Nosocomial or healthcare associated infections are infections acquired during care which are not present or incubating at admission or treatment start. Nosocomial infections have been a reality since the origin of medicine and have been the object of litigation for some time. Undoubtedly, the COVID-19 pandemic will result in numerous lawsuits alleging that a healthcare provider’s negligence led to infection during treatment. However, given that most infections are asymptomatic for some time after their onset, it can be very difficult to identify with precision whether the infection was indeed contracted after admission or whether the patient was infected before admission but asymptomatic. Several agencies and authorities have attempted to identify time parameters for establishing what generally constitutes a nosocomial infection. For example, the World Health Organization (“WHO”) “usually” considers infections occurring more than 48 hours after admission to be nosocomial. However, the “usual” qualifier in the WHO’s definition allows a case-specific analysis of whether an infection can be deemed nosocomial. Thus, the WHO’s 48-hour cutoff, or any other third-party’s definition is not likely to apply to alleged COVID-19 infections given the longer incubation time discussed above.  

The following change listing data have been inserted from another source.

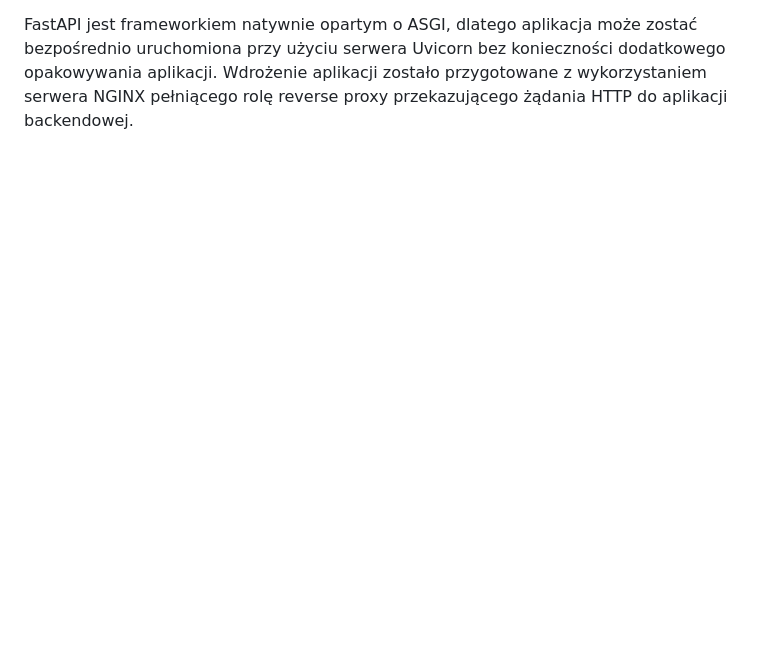
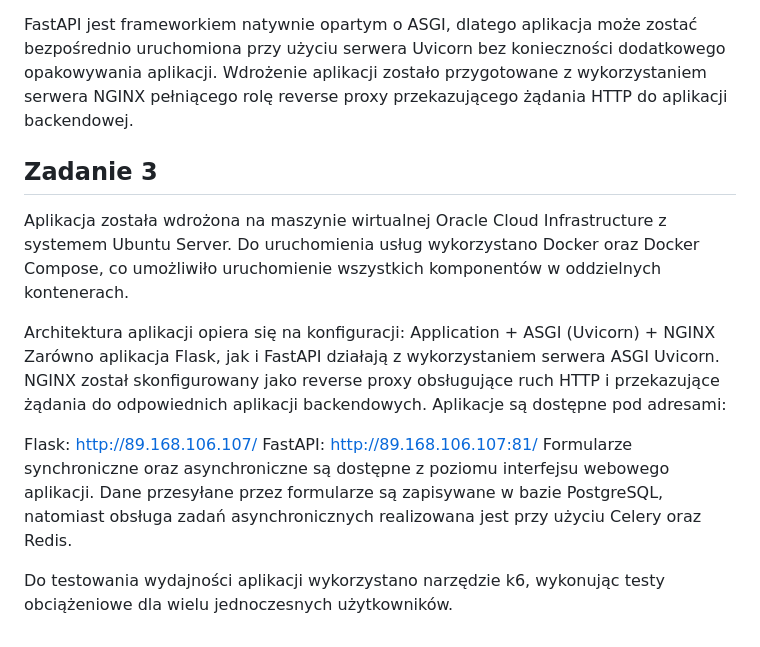
Before and after one commit to Baron5678/data_collection, a Markdown page: README.md, the part around the change. Drawn GitHub-style; blank space fills up the shorter version.

Commit message:
sys!: updating apps

```diff
--- a/README.md
+++ b/README.md
@@ -67,3 +67,27 @@ zmiennych środowiskowych zdefiniowanych w pliku `.env`.
 FastAPI jest frameworkiem natywnie opartym o ASGI, dlatego aplikacja może zostać bezpośrednio uruchomiona przy użyciu
 serwera Uvicorn bez konieczności dodatkowego opakowywania aplikacji. Wdrożenie aplikacji zostało przygotowane
 z wykorzystaniem serwera NGINX pełniącego rolę reverse proxy przekazującego żądania HTTP do aplikacji backendowej.
+
+## Zadanie 3
+
+Aplikacja została wdrożona na maszynie wirtualnej Oracle Cloud Infrastructure z systemem Ubuntu Server.
+Do uruchomienia usług wykorzystano Docker oraz Docker Compose, co umożliwiło uruchomienie wszystkich komponentów w
+oddzielnych kontenerach.
+
+Architektura aplikacji opiera się na konfiguracji:
+Application + ASGI (Uvicorn) + NGINX
+Zarówno aplikacja Flask, jak i FastAPI działają z wykorzystaniem serwera ASGI Uvicorn.
+NGINX został skonfigurowany jako reverse proxy obsługujące ruch HTTP i przekazujące żądania do
+odpowiednich aplikacji backendowych.
+Aplikacje są dostępne pod adresami:
+
+Flask:
+http://89.168.106.107/
+FastAPI:
+http://89.168.106.107:81/
+Formularze synchroniczne oraz asynchroniczne są dostępne z poziomu interfejsu webowego aplikacji. Dane przesyłane
+przez formularze są zapisywane w bazie PostgreSQL, natomiast obsługa zadań asynchronicznych realizowana jest przy
+użyciu Celery oraz Redis.
+
+Do testowania wydajności aplikacji wykorzystano narzędzie k6, wykonując testy obciążeniowe dla wielu jednoczesnych
+użytkowników.
```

For long-term care facilities, although a complete causation defense may be complicated by a resident’s likely admission predating the COVID-19 outbreak, providers should still attempt to establish a causation defense that a resident cannot prove virus transmission to a reasonable degree of certainty after the facility knew or should have known of the risk of COVID-19 transmission and before the recommended precautions were instituted. In support of this strategy, the Centers for Disease Control (“CDC”) has recognized that long-term care residents with COVID-19 may not report common symptoms like fever or respiratory symptoms, and some may not report any symptoms at all. The CDC acknowledges that unrecognized asymptomatic and pre-symptomatic infections likely contribute to transmission in long-term care facilities. These two CDC-recognized factors should strengthen a causation defense utilizing the above strategy.

Our prior posts in this series can be found here (part 1), here (part 2), and here (part 3).